Daniel Daly Wicklum
Personal information
Date of birth: 1965-02-28
Place of birth: Edmonton, Alberta
Career information
No regular season or postseason appearances
Career history
Roster status: Retired
Career highlights and awards
  • N/A

Dan Wicklum (born 28 February 1965 in Edmonton, Alberta[1]) is a former Canadian Football League (CFL) football player who played for four seasons with the Winnipeg Blue Bombers and the Calgary Stampeders.

Early lifeEdit

Wicklum was raised in Perth, Ontario, in the Ottawa Valley, and attended St. John Catholic School and Perth and District Collegiate Institute.[2] He played football with the Ottawa Sooners of the Canadian Junior Football League.[3] After high school graduation, he entered the University of Guelph and received a B.S.[2] in biology in 1990. He played football with the Guelph Gryphons winning the Vanier Cup in 1984 and named an OUAA All-Star in 1987,[4] setting the Guelph record with 119 total tackles in the season.[5] In 2002, Wicklum was named to the Guelph's Athletics hall of fame.[4]

Professional careerEdit

The CFL's Winnipeg Blue Bombers drafted him in the first round of the 1988 Canadian College Draft. Securing a starting linebacker role, Wicklum went on to help the team win the Grey Cup in 1988. In 1989, the Calgary Stampeders selected him as the first Canadian player in an equalization draft. He then played three seasons for the Stampeders and named Calgary's special teams Player of the Year twice.[2][4] There was some controversy in 1991 when a late hit by Wicklum on Toronto's marquee player Rocket Ismail caused Ismail to be hospitalised for a concussion. Ismail had already been tackled while returning a punt when Wicklum drove his helmet into Ismail's shoulder and neck. Wicklum was assessed a spearing penalty but was not ejected.[6]
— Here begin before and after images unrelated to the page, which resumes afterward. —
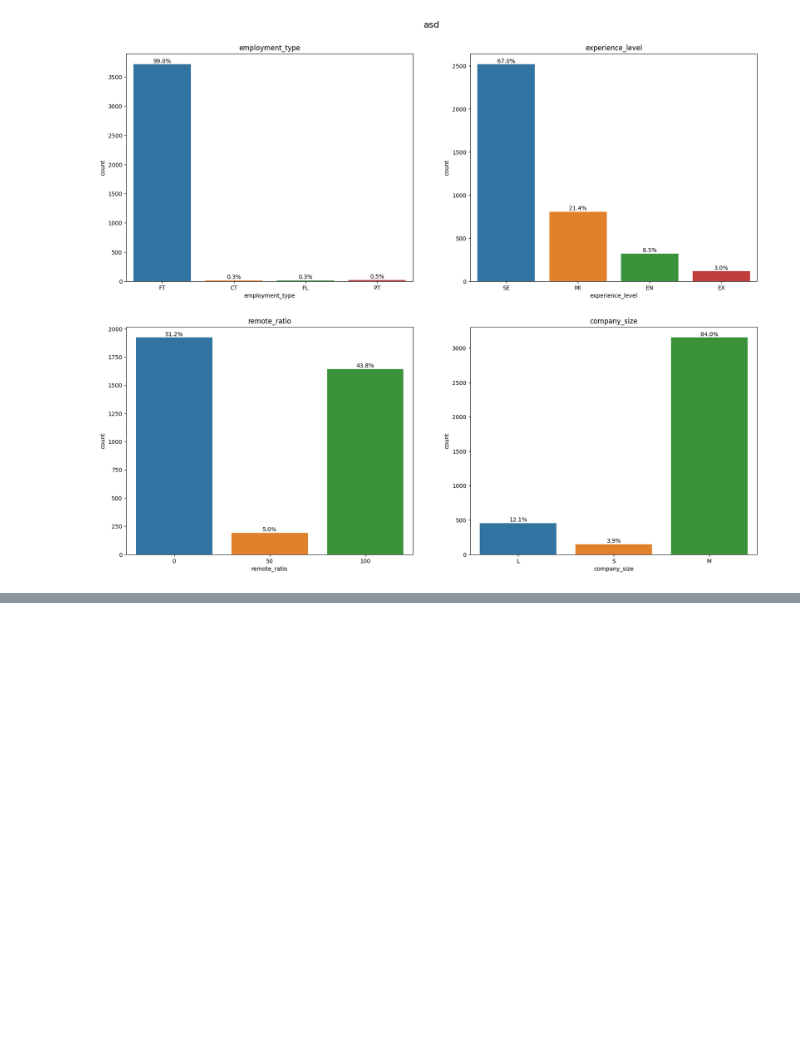
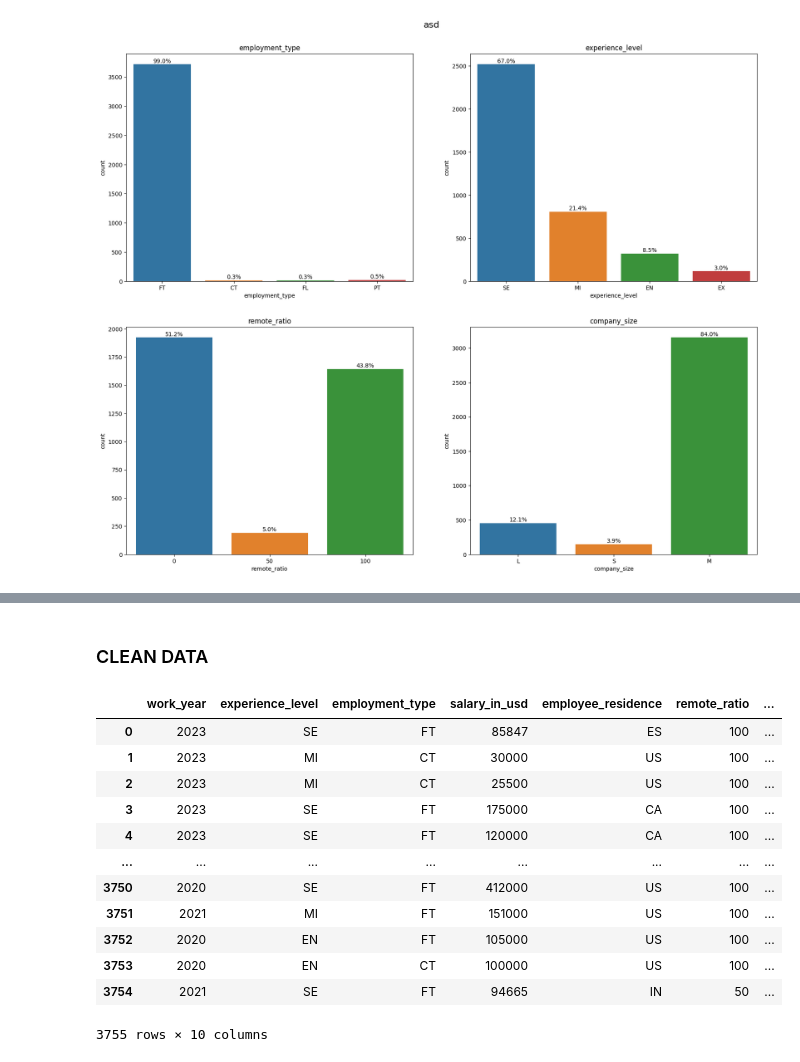
Before and after one commit to fnkhairudin/Data-Science-Salaries-Prediction, a Jupyter notebook: notebooks/1.0-data-preparation.ipynb, the cells around one changed output, grey strips where cells are left out. Cells and saved outputs as stored; diff of their text form; code cells hidden in the pictures; blank space fills up the shorter version.

Commit message:
add cleaning

```diff
--- a/notebooks/1.0-data-preparation.ipynb
+++ b/notebooks/1.0-data-preparation.ipynb
@@ -203,0 +230,3 @@ countplots_custom(data, ['employment_type', 'experience_level', 'remote_ratio',
+# %%
+data['job_position'] = data['job_title'].str.upper().apply(lambda x: convPost(x))
+data['job_position'].value_counts()
@@ -203,0 +243,27 @@ countplots_custom(data, ['employment_type', 'experience_level', 'remote_ratio',
+# %%
+# scope
+
+scope = ['DATA SCIEN', 'DATA ANALY', 'DATA ENGIN']
+
+def convScp(x):
+    if 'DATA SCIEN' in x:
+        return 'DATA SCIENTIST'
+    elif 'DATA ANALY' in x:
+        return 'DATA ANALYST'
+    elif any([t in x for t in ['DATA ENGINEER','ETL','DATABASE']]) or ('DATA' in x and 'ENGINEER' in x):
+        return 'DATA ENGINEER'
+    elif any([t in x for t in ['ML','MACHINE LEARNING','AI','ARTIFICIAL INTELLIGENCE','COMPUTER VISION','NLP', 'DEEP LEARNING']]):
+        return 'ML/AI ENGINEER'
+    elif any([t in x for t in ['BI', 'BUSINESS INTELLIGENCE']]):
+        return 'BUSINESS INTELLIGENCE'
+    elif 'ANALYTICS ENGINEER' in x:
+        return 'ANALYTICS ENGINEER'
+    elif 'DATA ARCHITECT' in x:
+        return 'DATA ARCHITECT'
+    elif any([t in x for t in ['RESEARCH','APPLIED']]):
+        return 'RESEARCH/APPLIED SCIENTIST'
+    else:
+        return 'OTHERS'
+# %%
+data['job_scope'] = data['job_title'].str.upper().apply(lambda x: convScp(x))
+data['job_scope'].value_counts()
@@ -203,0 +299,19 @@ countplots_custom(data, ['employment_type', 'experience_level', 'remote_ratio',
+# %% [markdown]
+### CLEAN DATA
+# %%
+dataClean = data.copy().drop(columns=['job_title','salary','salary_currency'])
+dataClean
+# %% [output]
+|  | work_year | experience_level | employment_type | salary_in_usd | employee_residence | remote_ratio | ... |
+| 0 | 2023 | SE | FT | 85847 | ES | 100 | ... |
+| 1 | 2023 | MI | CT | 30000 | US | 100 | ... |
+| 2 | 2023 | MI | CT | 25500 | US | 100 | ... |
+| 3 | 2023 | SE | FT | 175000 | CA | 100 | ... |
+| 4 | 2023 | SE | FT | 120000 | CA | 100 | ... |
+| ... | ... | ... | ... | ... | ... | ... | ... |
+| 3750 | 2020 | SE | FT | 412000 | US | 100 | ... |
+| 3751 | 2021 | MI | FT | 151000 | US | 100 | ... |
+| 3752 | 2020 | EN | FT | 105000 | US | 100 | ... |
+| 3753 | 2020 | EN | CT | 100000 | US | 100 | ... |
+| 3754 | 2021 | SE | FT | 94665 | IN | 50 | ... |
+3755 rows × 10 columns
```
Also changed, not shown: parts of 10 cells of this notebook.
Post football careerEdit

After retiring from football, Wicklum went on with his education in the field of aquatic ecology, completing an M.S. in 1994 at the University of Calgary, and a Ph.D. in 1998 at the University of Montana, where he also did postdoctoral work, served as Research Assistant Professor, and authored nine scholarly papers.[2]
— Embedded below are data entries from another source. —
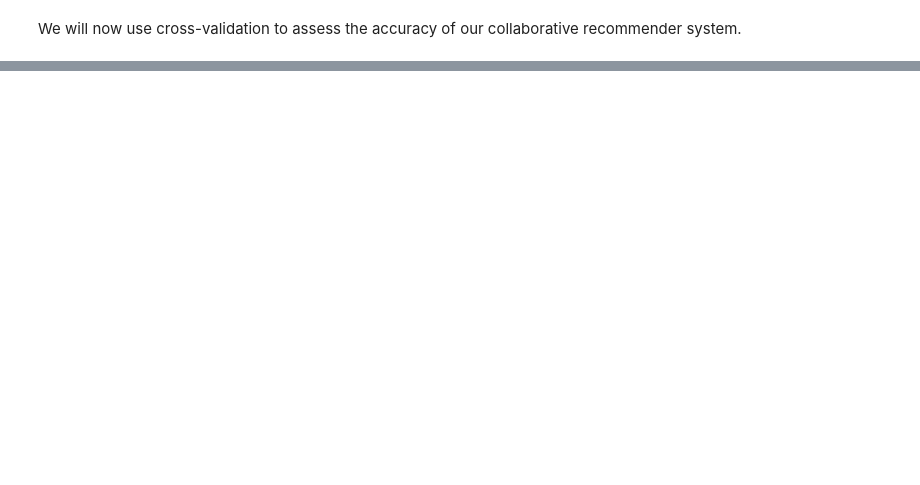
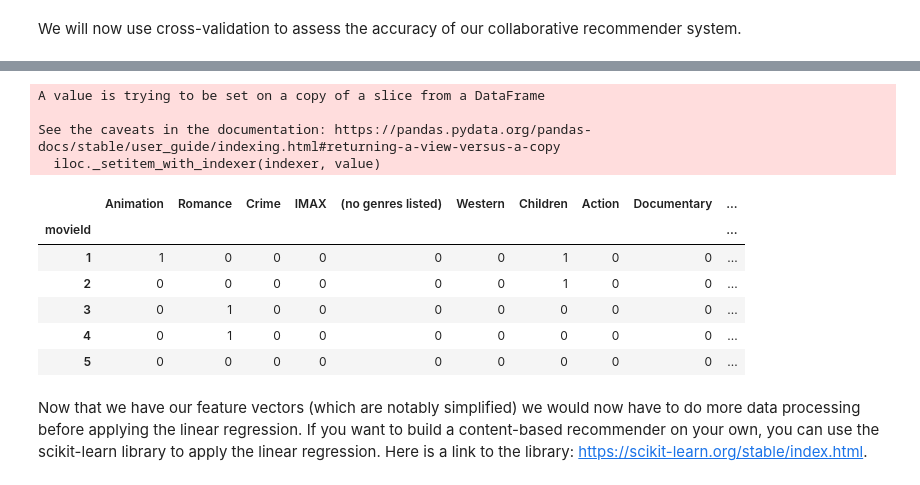
Before and after one commit to J-Douglas/DataScienceClubWorkshops, a Jupyter notebook: Recommender Systems Workshop/RecommenderSystemsWorkshop.ipynb, the cells around one changed output, grey strips where cells are left out. Cells and saved outputs as stored; diff of their text form; code cells hidden in the pictures; blank space fills up the shorter version.

Commit message:
recommender systems workshop

```diff
--- a/Recommender Systems Workshop/RecommenderSystemsWorkshop.ipynb
+++ b/Recommender Systems Workshop/RecommenderSystemsWorkshop.ipynb
@@ -137,0 +138,34 @@ If we look at the mean RMSE, that means that our predictions would likely be off
+# %%
+# Movie genre attribute processing
+all_genres = [s.split("|") for s in movies[movies.genres.notnull()].genres]
+movie_profile = movies[['movieId', 'title', 'genres']]
+movie_profile.rename(columns={'movieId': 'movieId'}, inplace=True)
+genres = [item.strip() for l in all_genres for item in l ]
+unique_genres = set(genres)
+for genre in unique_genres:
+  movie_profile[genre] = 0
+
+for i in range(len(movie_profile)):
+  if type(movie_profile['genres'].iloc[i]) != None.__class__:
+    Genres = movie_profile.iloc[i].genres.split('|')
+    for g in Genres:
+      movie_profile[g].iloc[i] = 1
+
+movie_profile = movie_profile.drop(columns=['title', 'genres']).set_index('movieId')
+movie_profile.sort_index(axis=0, inplace=True)
+
+movie_profile.head()
+# %% [output]
+A value is trying to be set on a copy of a slice from a DataFrame
+
+See the caveats in the documentation: https://pandas.pydata.org/pandas-docs/stable/user_guide/indexing.html#returning-a-view-versus-a-copy
+  iloc._setitem_with_indexer(indexer, value)
+|  | Animation | Romance | Crime | IMAX | (no genres listed) | Western | Children | Action | Documentary | ... |
+| movieId |  |  |  |  |  |  |  |  |  | ... |
+| 1 | 1 | 0 | 0 | 0 | 0 | 0 | 1 | 0 | 0 | ... |
+| 2 | 0 | 0 | 0 | 0 | 0 | 0 | 1 | 0 | 0 | ... |
+| 3 | 0 | 1 | 0 | 0 | 0 | 0 | 0 | 0 | 0 | ... |
+| 4 | 0 | 1 | 0 | 0 | 0 | 0 | 0 | 0 | 0 | ... |
+| 5 | 0 | 0 | 0 | 0 | 0 | 0 | 0 | 0 | 0 | ... |
+# %% [markdown]
+Now that we have our feature vectors (which are notably simplified) we would now have to do more data processing before applying the linear regression. If you want to build a content-based recommender on your own, you can use the scikit-learn library to apply the linear regression. Here is a link to the library: https://scikit-learn.org/stable/index.html.
```
Also changed, not shown: parts of 10 cells of this notebook, 3 other files.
In 2000, Wicklum became a senior policy advisor for Ralph Goodale, then Government House Leader and was later named Executive Director of the Canadian Forest Innovation Council.

References Edit